Every line of the data below should be printed exactly.

◆ LISTED ENTRIES ◆
----

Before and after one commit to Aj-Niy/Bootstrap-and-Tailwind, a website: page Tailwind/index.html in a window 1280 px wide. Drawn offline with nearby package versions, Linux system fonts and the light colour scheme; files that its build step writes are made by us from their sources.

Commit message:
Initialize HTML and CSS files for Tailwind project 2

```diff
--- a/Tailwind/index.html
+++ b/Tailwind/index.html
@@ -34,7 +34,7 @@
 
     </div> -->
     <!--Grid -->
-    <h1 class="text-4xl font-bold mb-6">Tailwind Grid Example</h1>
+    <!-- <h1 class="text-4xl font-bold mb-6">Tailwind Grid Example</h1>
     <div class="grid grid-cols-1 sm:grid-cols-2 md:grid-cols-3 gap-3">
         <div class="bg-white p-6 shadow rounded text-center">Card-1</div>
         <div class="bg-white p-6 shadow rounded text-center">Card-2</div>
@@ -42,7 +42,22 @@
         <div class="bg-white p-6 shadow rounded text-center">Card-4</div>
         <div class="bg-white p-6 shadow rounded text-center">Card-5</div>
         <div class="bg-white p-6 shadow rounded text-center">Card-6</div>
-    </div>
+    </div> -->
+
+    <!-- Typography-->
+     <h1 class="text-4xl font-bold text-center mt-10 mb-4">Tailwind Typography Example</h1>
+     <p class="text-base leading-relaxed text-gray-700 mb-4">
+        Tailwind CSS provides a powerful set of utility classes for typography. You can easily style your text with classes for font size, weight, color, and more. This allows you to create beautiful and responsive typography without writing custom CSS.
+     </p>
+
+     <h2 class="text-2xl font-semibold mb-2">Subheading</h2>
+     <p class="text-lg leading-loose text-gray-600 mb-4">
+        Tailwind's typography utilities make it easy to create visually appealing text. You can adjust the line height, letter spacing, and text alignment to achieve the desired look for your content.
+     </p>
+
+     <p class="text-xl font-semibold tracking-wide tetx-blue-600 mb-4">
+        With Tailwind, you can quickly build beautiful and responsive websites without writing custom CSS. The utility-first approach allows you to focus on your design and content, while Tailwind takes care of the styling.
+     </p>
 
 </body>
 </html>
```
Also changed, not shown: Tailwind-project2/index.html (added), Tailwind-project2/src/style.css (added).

----

◆ ANSWER TO THIS TASK ◆
Before and after one commit to Aj-Niy/Bootstrap-and-Tailwind, a website: page Tailwind/index.html in a window 1280 px wide. Drawn offline with nearby package versions, Linux system fonts and the light colour scheme; files that its build step writes are made by us from their sources.

Commit message:
Initialize HTML and CSS files for Tailwind project 2

```diff
--- a/Tailwind/index.html
+++ b/Tailwind/index.html
@@ -34,7 +34,7 @@
 
     </div> -->
     <!--Grid -->
-    <h1 class="text-4xl font-bold mb-6">Tailwind Grid Example</h1>
+    <!-- <h1 class="text-4xl font-bold mb-6">Tailwind Grid Example</h1>
     <div class="grid grid-cols-1 sm:grid-cols-2 md:grid-cols-3 gap-3">
         <div class="bg-white p-6 shadow rounded text-center">Card-1</div>
         <div class="bg-white p-6 shadow rounded text-center">Card-2</div>
@@ -42,7 +42,22 @@
         <div class="bg-white p-6 shadow rounded text-center">Card-4</div>
         <div class="bg-white p-6 shadow rounded text-center">Card-5</div>
         <div class="bg-white p-6 shadow rounded text-center">Card-6</div>
-    </div>
+    </div> -->
+
+    <!-- Typography-->
+     <h1 class="text-4xl font-bold text-center mt-10 mb-4">Tailwind Typography Example</h1>
+     <p class="text-base leading-relaxed text-gray-700 mb-4">
+        Tailwind CSS provides a powerful set of utility classes for typography. You can easily style your text with classes for font size, weight, color, and more. This allows you to create beautiful and responsive typography without writing custom CSS.
+     </p>
+
+     <h2 class="text-2xl font-semibold mb-2">Subheading</h2>
+     <p class="text-lg leading-loose text-gray-600 mb-4">
+        Tailwind's typography utilities make it easy to create visually appealing text. You can adjust the line height, letter spacing, and text alignment to achieve the desired look for your content.
+     </p>
+
+     <p class="text-xl font-semibold tracking-wide tetx-blue-600 mb-4">
+        With Tailwind, you can quickly build beautiful and responsive websites without writing custom CSS. The utility-first approach allows you to focus on your design and content, while Tailwind takes care of the styling.
+     </p>
 
 </body>
 </html>
```
Also changed, not shown: Tailwind-project2/index.html (added), Tailwind-project2/src/style.css (added).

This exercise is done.